Re: PBS License
On 17 Jul 2001, Thomas Bushnell, BSG wrote:
>John Galt <firstname.lastname@example.org> writes:
>> The license doesn't say ADDITIONAL restriction, it simply says
>> restrictions. Adding words that are not there to make it free is not only
>> dishonest, it's stupid.
>You are patently attempting to misread the license. But it can't hurt
>to just ask the authors.
Yes, I am trying to misread the license. Worse yet, I'm succeeding.
Clause 5 is capable of being construed in a manner that denies the right
of modification. This, coupled with the choice of law clause placing it
in a UCTIA state, makes it unsuitable for main. BTW, the authors have
already spoken, and the license is what they said. There is no further
need for their input. To be precise, their input is actually detrimental:
they might explain away a flaw and then engage in a "stealth" attack.
Remember UW and Pine?
>> Arguing that a license is vague enough to be non-free is impeding?
>No, but raising specious arguments is impeding.
Again, when are you going to stop impeding?
>> Then you've been impeding Debian ever since you subscribed to this
>> list (I believe the first argument you and I had on this list was
>> you taking the position that the Artistic license was too vague to
>> be DFSG free), and you haven't stopped yet.
>I think you're incorrect. In any case, the Artistic license isn't the
>point here; the issue is the PBS license. It would be impeding work
No, it's not the point, the point is that you're engaging in behaviors you
call in others impeding. The self same behavior you used in the
case of the DFSG-free-by-definition Artistic license is now the behavior
you damn in my use in the case of the questionably-DFSG-free PBS. They
have a word for that kind of personality trait: hypocrisy.
>to start asking whether the X license is really free, or the GPL.
>It's not even impeding work to ask if the PBS license is free. But it
>is impeding work to raise specious claims about the X license.
I think you need to learn a new word: CONTEXT. The fact is that ALL
licenses are restrictive in some form or another, otherwise there wouldn't
be a need for them. Pointing out the restriction in the X license was

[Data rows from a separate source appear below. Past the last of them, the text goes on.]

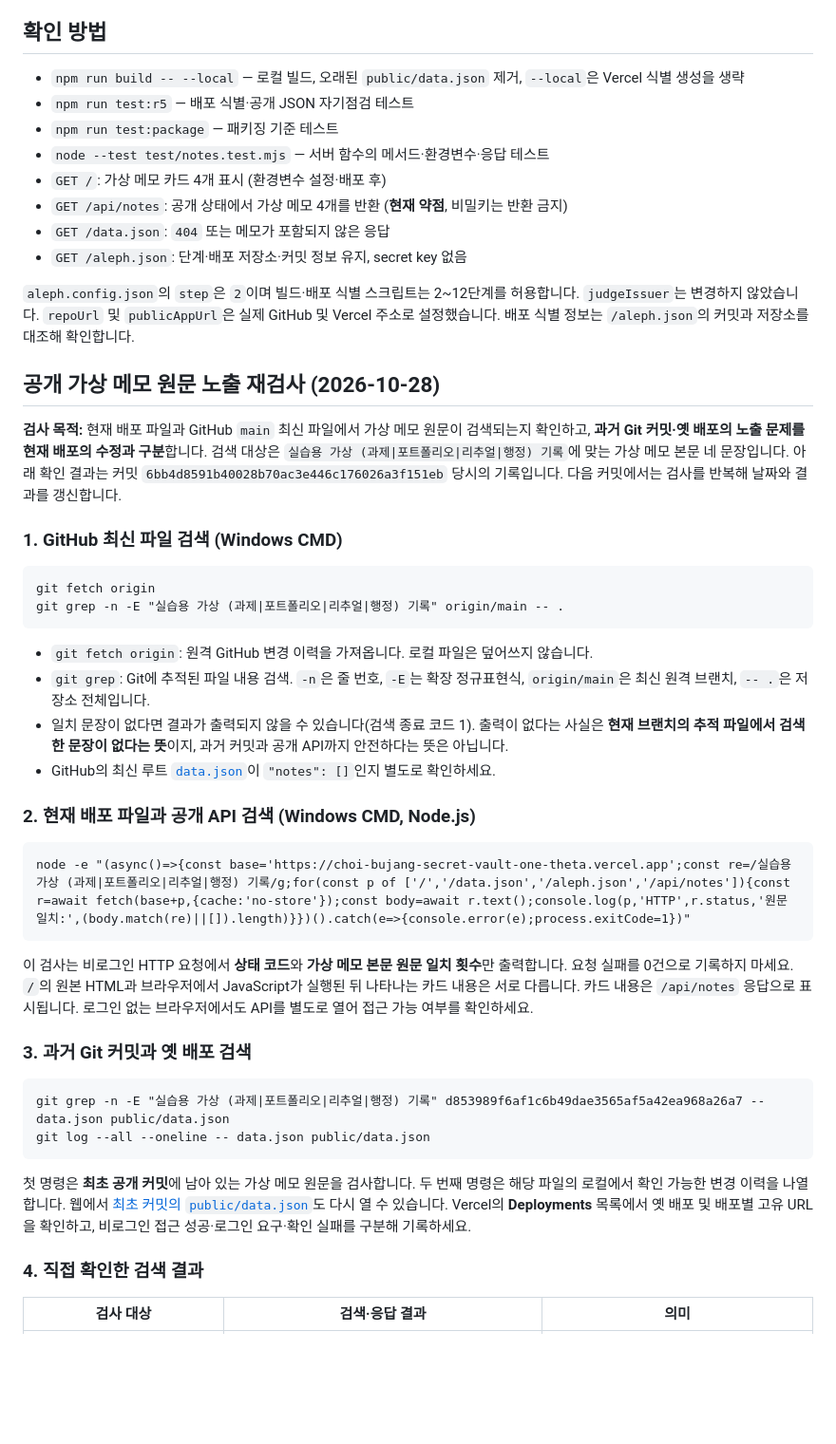
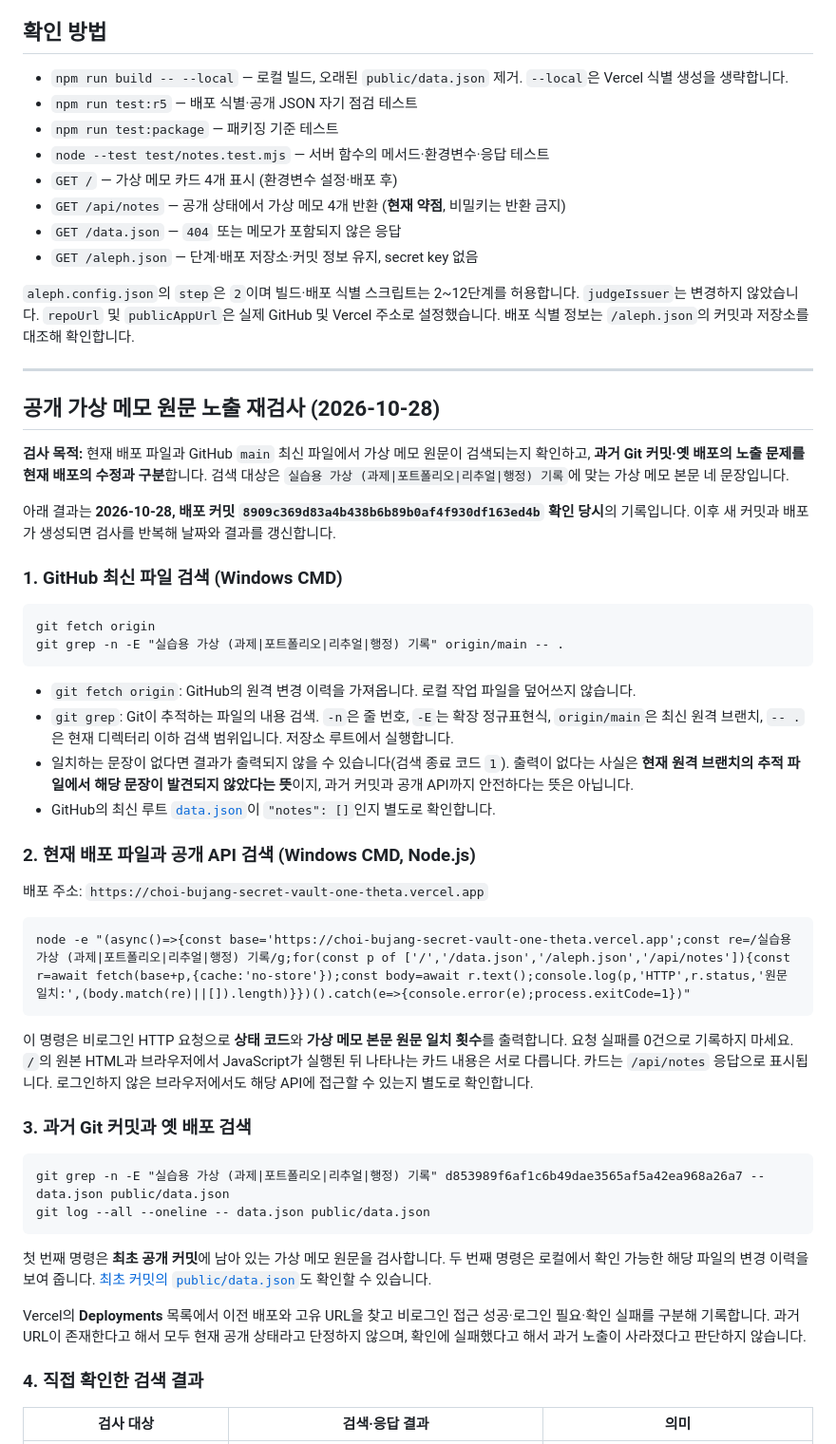
Before and after one commit to bonsago123-cloud/choi-bujang-secret-vault, a Markdown page: README.md, the part around one of its changes. Shown at 95% size. GitHub-like rendering; blank space fills up the shorter version.

````diff
--- a/README.md
+++ b/README.md
@@ -29,21 +31,24 @@
 
 ## 확인 방법
 
-- `npm run build -- --local` — 로컬 빌드, 오래된 `public/data.json` 제거, `--local`은 Vercel 식별 생성을 생략
-- `npm run test:r5` — 배포 식별·공개 JSON 자기점검 테스트
+- `npm run build -- --local` — 로컬 빌드, 오래된 `public/data.json` 제거. `--local`은 Vercel 식별 생성을 생략합니다.
+- `npm run test:r5` — 배포 식별·공개 JSON 자기 점검 테스트
 - `npm run test:package` — 패키징 기준 테스트
 - `node --test test/notes.test.mjs` — 서버 함수의 메서드·환경변수·응답 테스트
-- `GET /`: 가상 메모 카드 4개 표시 (환경변수 설정·배포 후)
-- `GET /api/notes`: 공개 상태에서 가상 메모 4개를 반환 (**현재 약점**, 비밀키는 반환 금지)
-- `GET /data.json`: `404` 또는 메모가 포함되지 않은 응답
-- `GET /aleph.json`: 단계·배포 저장소·커밋 정보 유지, secret key 없음
+- `GET /` — 가상 메모 카드 4개 표시 (환경변수 설정·배포 후)
+- `GET /api/notes` — 공개 상태에서 가상 메모 4개 반환 (**현재 약점**, 비밀키는 반환 금지)
+- `GET /data.json` — `404` 또는 메모가 포함되지 않은 응답
+- `GET /aleph.json` — 단계·배포 저장소·커밋 정보 유지, secret key 없음
 
 `aleph.config.json`의 `step`은 `2`이며 빌드·배포 식별 스크립트는 2~12단계를 허용합니다. `judgeIssuer`는 변경하지 않았습니다. `repoUrl` 및 `publicAppUrl`은 실제 GitHub 및 Vercel 주소로 설정했습니다. 배포 식별 정보는 `/aleph.json`의 커밋과 저장소를 대조해 확인합니다.
 
+---
 
 ## 공개 가상 메모 원문 노출 재검사 (2026-10-28)
 
-**검사 목적:** 현재 배포 파일과 GitHub `main` 최신 파일에서 가상 메모 원문이 검색되는지 확인하고, **과거 Git 커밋·옛 배포의 노출 문제를 현재 배포의 수정과 구분**합니다. 검색 대상은 `실습용 가상 (과제|포트폴리오|리추얼|행정) 기록`에 맞는 가상 메모 본문 네 문장입니다. 아래 확인 결과는 커밋 `6bb4d8591b40028b70ac3e446c176026a3f151eb` 당시의 기록입니다. 다음 커밋에서는 검사를 반복해 날짜와 결과를 갱신합니다.
+**검사 목적:** 현재 배포 파일과 GitHub `main` 최신 파일에서 가상 메모 원문이 검색되는지 확인하고, **과거 Git 커밋·옛 배포의 노출 문제를 현재 배포의 수정과 구분**합니다. 검색 대상은 `실습용 가상 (과제|포트폴리오|리추얼|행정) 기록`에 맞는 가상 메모 본문 네 문장입니다.
+
+아래 결과는 **2026-10-28, 배포 커밋 `8909c369d83a4b438b6b89b0af4f930df163ed4b` 확인 당시**의 기록입니다. 이후 새 커밋과 배포가 생성되면 검사를 반복해 날짜와 결과를 갱신합니다.
 
 ### 1. GitHub 최신 파일 검색 (Windows CMD)
 
@@ -52,18 +57,20 @@ git fetch origin
 git grep -n -E "실습용 가상 (과제|포트폴리오|리추얼|행정) 기록" origin/main -- .
 ```
 
-- `git fetch origin`: 원격 GitHub 변경 이력을 가져옵니다. 로컬 파일은 덮어쓰지 않습니다.
-- `git grep`: Git에 추적된 파일 내용 검색. `-n`은 줄 번호, `-E`는 확장 정규표현식, `origin/main`은 최신 원격 브랜치, `-- .`은 저장소 전체입니다.
-- 일치 문장이 없다면 결과가 출력되지 않을 수 있습니다(검색 종료 코드 1). 출력이 없다는 사실은 **현재 브랜치의 추적 파일에서 검색한 문장이 없다는 뜻**이지, 과거 커밋과 공개 API까지 안전하다는 뜻은 아닙니다.
-- GitHub의 최신 루트 [`data.json`](data.json)이 `"notes": []`인지 별도로 확인하세요.
+- `git fetch origin`: GitHub의 원격 변경 이력을 가져옵니다. 로컬 작업 파일을 덮어쓰지 않습니다.
+- `git grep`: Git이 추적하는 파일의 내용 검색. `-n`은 줄 번호, `-E`는 확장 정규표현식, `origin/main`은 최신 원격 브랜치, `-- .`은 현재 디렉터리 이하 검색 범위입니다. 저장소 루트에서 실행합니다.
+- 일치하는 문장이 없다면 결과가 출력되지 않을 수 있습니다(검색 종료 코드 `1`). 출력이 없다는 사실은 **현재 원격 브랜치의 추적 파일에서 해당 문장이 발견되지 않았다는 뜻**이지, 과거 커밋과 공개 API까지 안전하다는 뜻은 아닙니다.
+- GitHub의 최신 루트 [`data.json`](data.json)이 `"notes": []`인지 별도로 확인합니다.
 
 ### 2. 현재 배포 파일과 공개 API 검색 (Windows CMD, Node.js)
+
+배포 주소: `https://choi-bujang-secret-vault-one-theta.vercel.app`
 
 ```cmd
 node -e "(async()=>{const base='https://choi-bujang-secret-vault-one-theta.vercel.app';const re=/실습용 가상 (과제|포트폴리오|리추얼|행정) 기록/g;for(const p of ['/','/data.json','/aleph.json','/api/notes']){const r=await fetch(base+p,{cache:'no-store'});const body=await r.text();console.log(p,'HTTP',r.status,'원문 일치:',(body.match(re)||[]).length)}})().catch(e=>{console.error(e);process.exitCode=1})"
 ```
 
-이 검사는 비로그인 HTTP 요청에서 **상태 코드**와 **가상 메모 본문 원문 일치 횟수**만 출력합니다. 요청 실패를 0건으로 기록하지 마세요. `/`의 원본 HTML과 브라우저에서 JavaScript가 실행된 뒤 나타나는 카드 내용은 서로 다릅니다. 카드 내용은 `/api/notes` 응답으로 표시됩니다. 로그인 없는 브라우저에서도 API를 별도로 열어 접근 가능 여부를 확인하세요.
+이 명령은 비로그인 HTTP 요청으로 **상태 코드**와 **가상 메모 본문 원문 일치 횟수**를 출력합니다. 요청 실패를 0건으로 기록하지 마세요. `/`의 원본 HTML과 브라우저에서 JavaScript가 실행된 뒤 나타나는 카드 내용은 서로 다릅니다. 카드는 `/api/notes` 응답으로 표시됩니다. 로그인하지 않은 브라우저에서도 해당 API에 접근할 수 있는지 별도로 확인합니다.
 
 ### 3. 과거 Git 커밋과 옛 배포 검색
 
@@ -72,7 +79,9 @@ git grep -n -E "실습용 가상 (과제|포트폴리오|리추얼|행정) 기
 git log --all --oneline -- data.json public/data.json
 ```
 
-첫 명령은 **최초 공개 커밋**에 남아 있는 가상 메모 원문을 검사합니다. 두 번째 명령은 해당 파일의 로컬에서 확인 가능한 변경 이력을 나열합니다. 웹에서 [최초 커밋의 `public/data.json`](https://github.com/bonsago123-cloud/choi-bujang-secret-vault/blob/d853989f6af1c6b49dae3565af5a42ea968a26a7/public/data.json)도 다시 열 수 있습니다. Vercel의 **Deployments** 목록에서 옛 배포 및 배포별 고유 URL을 확인하고, 비로그인 접근 성공·로그인 요구·확인 실패를 구분해 기록하세요.
+첫 번째 명령은 **최초 공개 커밋**에 남아 있는 가상 메모 원문을 검사합니다. 두 번째 명령은 로컬에서 확인 가능한 해당 파일의 변경 이력을 보여 줍니다. [최초 커밋의 `public/data.json`](https://github.com/bonsago123-cloud/choi-bujang-secret-vault/blob/d853989f6af1c6b49dae3565af5a42ea968a26a7/public/data.json)도 확인할 수 있습니다.
+
+Vercel의 **Deployments** 목록에서 이전 배포와 고유 URL을 찾고 비로그인 접근 성공·로그인 필요·확인 실패를 구분해 기록합니다. 과거 URL이 존재한다고 해서 모두 현재 공개 상태라고 단정하지 않으며, 확인에 실패했다고 해서 과거 노출이 사라졌다고 판단하지 않습니다.
 
 ### 4. 직접 확인한 검색 결과
 
````
Also changed, not shown: other parts of README.md (+93 -13 lines).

done at the behest of Edmund, and it's only germane to this discussion in
the fact that you couldn't even license your changes to OpenPBS under it,
arguably one of the LEAST restrictive licenses in existence. My point
still stands that the only way to make changes IAW clause 5 is to release
them PD, as ANY license contains "restrictions". Please do us all a favor
and open up a nice tall can of Shut The Hell Up and drink it all up.
The early worm gets the bird.
Who is John Galt? email@example.com, that's who!